Places of Presence: Newfoundland kin and ancestral land, Newfoundland 1989-1991

A series of 3 assemblages.
medium: each assemblage includes black & white photographs, selenium-toned silver prints; memory map drawings, pencil on paper; story panels and a title panel, screen print on plexi; and found natural objects from the site, installed on and around a wooden shelf, approximately 20 feet long.

This series focuses on a set of hand-drawn memory maps and spoken texts in which my relatives in Newfoundland express memories about themselves and the land on which they were born. Several have moved away; many have lived in the same place their whole lives. The series concentrates on three precise bits of "landscape": the places where my grandmother, my grandfather, and my great-grandmother were born.

These narratives and memory maps are accompanied by photographs of my relatives and of the landmarks I was directed to by their stories. I took the photographs of the places to rhyme with the memory maps they drew for me. The series also includes my own memory maps and stories of my experiences as a visitor to my ancestors' land. I also collected natural "souvenirs" there, including stones, leaves, and seaweed.

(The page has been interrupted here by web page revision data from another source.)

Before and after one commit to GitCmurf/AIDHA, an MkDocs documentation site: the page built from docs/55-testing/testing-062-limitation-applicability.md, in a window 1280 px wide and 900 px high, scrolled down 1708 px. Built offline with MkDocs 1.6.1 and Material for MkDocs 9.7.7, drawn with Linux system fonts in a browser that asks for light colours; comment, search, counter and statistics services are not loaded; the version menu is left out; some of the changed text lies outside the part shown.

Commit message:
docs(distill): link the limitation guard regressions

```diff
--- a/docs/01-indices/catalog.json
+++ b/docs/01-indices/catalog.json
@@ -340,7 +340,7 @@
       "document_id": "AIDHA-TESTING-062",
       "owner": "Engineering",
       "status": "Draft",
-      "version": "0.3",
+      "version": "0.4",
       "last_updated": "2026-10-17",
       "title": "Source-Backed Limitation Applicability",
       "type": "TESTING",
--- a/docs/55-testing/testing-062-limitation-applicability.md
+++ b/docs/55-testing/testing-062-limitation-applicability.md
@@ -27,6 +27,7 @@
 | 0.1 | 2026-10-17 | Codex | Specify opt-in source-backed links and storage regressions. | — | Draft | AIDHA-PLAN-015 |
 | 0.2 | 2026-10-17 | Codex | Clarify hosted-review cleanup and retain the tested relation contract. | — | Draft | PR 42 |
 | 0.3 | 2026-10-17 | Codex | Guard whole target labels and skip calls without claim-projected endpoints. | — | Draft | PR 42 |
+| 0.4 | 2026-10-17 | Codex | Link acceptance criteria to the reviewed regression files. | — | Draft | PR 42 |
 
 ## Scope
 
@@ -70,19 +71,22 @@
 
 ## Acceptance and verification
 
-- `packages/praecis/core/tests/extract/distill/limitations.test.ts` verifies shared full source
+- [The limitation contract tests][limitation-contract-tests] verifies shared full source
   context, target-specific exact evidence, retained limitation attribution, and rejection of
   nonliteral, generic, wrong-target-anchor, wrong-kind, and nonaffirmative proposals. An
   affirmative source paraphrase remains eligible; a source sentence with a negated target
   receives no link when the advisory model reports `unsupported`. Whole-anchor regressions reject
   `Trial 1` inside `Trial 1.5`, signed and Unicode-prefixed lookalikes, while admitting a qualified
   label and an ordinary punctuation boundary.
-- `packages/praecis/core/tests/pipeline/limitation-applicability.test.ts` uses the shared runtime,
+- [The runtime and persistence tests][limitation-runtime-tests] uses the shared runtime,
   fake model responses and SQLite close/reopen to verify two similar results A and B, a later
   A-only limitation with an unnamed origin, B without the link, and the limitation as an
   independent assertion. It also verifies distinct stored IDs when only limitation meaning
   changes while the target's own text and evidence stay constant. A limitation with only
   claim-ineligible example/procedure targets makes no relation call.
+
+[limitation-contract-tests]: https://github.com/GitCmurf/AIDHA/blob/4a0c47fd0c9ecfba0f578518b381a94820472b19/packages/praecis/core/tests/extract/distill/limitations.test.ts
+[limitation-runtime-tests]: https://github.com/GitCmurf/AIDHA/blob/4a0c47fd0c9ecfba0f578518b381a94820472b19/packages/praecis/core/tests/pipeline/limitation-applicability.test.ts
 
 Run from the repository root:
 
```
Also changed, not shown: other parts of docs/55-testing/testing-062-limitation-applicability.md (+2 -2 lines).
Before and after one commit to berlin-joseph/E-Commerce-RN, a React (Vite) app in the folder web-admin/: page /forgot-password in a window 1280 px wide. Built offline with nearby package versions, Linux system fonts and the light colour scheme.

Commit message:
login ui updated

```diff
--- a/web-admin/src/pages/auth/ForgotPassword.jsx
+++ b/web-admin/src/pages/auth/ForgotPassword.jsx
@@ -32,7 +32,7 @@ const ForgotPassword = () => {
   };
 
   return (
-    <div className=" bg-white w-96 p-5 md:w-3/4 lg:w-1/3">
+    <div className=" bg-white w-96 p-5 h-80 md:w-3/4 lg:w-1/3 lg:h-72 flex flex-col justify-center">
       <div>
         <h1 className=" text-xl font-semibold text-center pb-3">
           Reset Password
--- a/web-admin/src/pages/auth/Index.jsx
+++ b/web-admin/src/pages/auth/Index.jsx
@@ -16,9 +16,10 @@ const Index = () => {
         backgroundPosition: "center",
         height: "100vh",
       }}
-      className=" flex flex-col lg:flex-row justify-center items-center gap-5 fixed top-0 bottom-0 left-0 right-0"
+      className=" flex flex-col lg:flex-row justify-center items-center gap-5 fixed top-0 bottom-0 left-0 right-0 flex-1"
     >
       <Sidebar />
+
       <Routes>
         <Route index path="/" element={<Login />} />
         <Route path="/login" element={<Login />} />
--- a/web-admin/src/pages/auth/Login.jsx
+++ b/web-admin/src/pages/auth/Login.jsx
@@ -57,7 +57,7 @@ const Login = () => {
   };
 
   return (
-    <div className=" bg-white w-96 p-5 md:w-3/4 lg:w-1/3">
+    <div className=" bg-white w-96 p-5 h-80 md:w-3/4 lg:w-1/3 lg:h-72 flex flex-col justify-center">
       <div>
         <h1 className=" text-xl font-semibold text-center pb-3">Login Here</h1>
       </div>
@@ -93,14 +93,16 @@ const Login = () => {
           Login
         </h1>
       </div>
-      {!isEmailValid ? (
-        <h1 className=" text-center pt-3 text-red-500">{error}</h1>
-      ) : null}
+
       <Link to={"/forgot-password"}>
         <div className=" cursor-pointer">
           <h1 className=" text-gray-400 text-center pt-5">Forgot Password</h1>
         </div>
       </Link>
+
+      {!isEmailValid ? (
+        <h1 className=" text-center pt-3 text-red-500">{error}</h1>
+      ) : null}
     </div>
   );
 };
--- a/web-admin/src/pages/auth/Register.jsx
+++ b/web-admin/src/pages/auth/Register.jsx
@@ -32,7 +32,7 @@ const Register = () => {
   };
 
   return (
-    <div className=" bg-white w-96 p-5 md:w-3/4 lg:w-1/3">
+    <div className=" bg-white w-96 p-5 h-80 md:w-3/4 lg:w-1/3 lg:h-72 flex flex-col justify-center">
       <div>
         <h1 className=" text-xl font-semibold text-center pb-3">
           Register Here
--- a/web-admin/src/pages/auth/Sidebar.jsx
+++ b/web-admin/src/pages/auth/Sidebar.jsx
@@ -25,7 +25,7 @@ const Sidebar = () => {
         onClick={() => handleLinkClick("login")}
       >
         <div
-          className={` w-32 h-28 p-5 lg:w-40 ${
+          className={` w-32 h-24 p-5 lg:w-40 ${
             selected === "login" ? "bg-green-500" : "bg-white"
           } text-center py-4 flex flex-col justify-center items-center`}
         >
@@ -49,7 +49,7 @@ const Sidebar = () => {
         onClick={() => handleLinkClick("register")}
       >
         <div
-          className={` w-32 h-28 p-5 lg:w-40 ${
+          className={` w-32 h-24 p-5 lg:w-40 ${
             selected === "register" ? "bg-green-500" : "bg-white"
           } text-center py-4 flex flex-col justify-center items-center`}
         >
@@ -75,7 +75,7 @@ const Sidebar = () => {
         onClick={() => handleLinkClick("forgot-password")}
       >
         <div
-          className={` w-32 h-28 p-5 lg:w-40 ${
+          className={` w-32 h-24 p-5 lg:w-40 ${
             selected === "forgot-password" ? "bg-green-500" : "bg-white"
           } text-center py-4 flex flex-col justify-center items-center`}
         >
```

The series reveals a pattern of land use in rural Newfoundland where land has been passed down from generation to generation, divided into smaller and smaller pieces among sons and nephews and, with some interesting exceptions, inherited by daughters. But the statements that interest me most are the ones I regard as poetic and even elegiac — describing an affectionate connection to the places and a sadness over changes and loss that have occurred over time. This may be seen as sentimental. I believe, though, that this is not merely of nostalgic interest, although I do this work, every part of it, with my heart pounding in my chest. When I listen to stories of my family's history in Newfoundland (which I've never heard before), I sense that these stories come from a past that affects me. When I walk around the land, when I choose the stones from the shore, when I look at my notes and photographs, I feel a poetic inheritance that cuts across me as a woman and as an artist. These intersections are powerful, some are painful, and all are elusive, fragile, and improbable. But I have no difficulty in stating the central premises of my present work. I have tried to reflect on the natural environment, spatial relations, land use, and geographical imagination.

This series of stories and photographs is like a net that was set at one point in the flow of people, events, and natural changes that make up the history of these three places. I see these places as palimpsests, as impressed with those people and events as the surface of an old slate blackboard or a marked wooden table-top. When we describe the land — or, more frequently, remember events that occurred at particular points on it — the natural landscape becomes a centre of meaning, and its geographical features are constituted in relation to our experiences on it. The land is not an abstract physical location but a place, charged with personal significance, shaping the images we have of ourselves.

Marlene Creates, 1991

A publication of the complete series is available:
Places of Presence: Newfoundland kin and ancestral land,
Newfoundland 1989-1991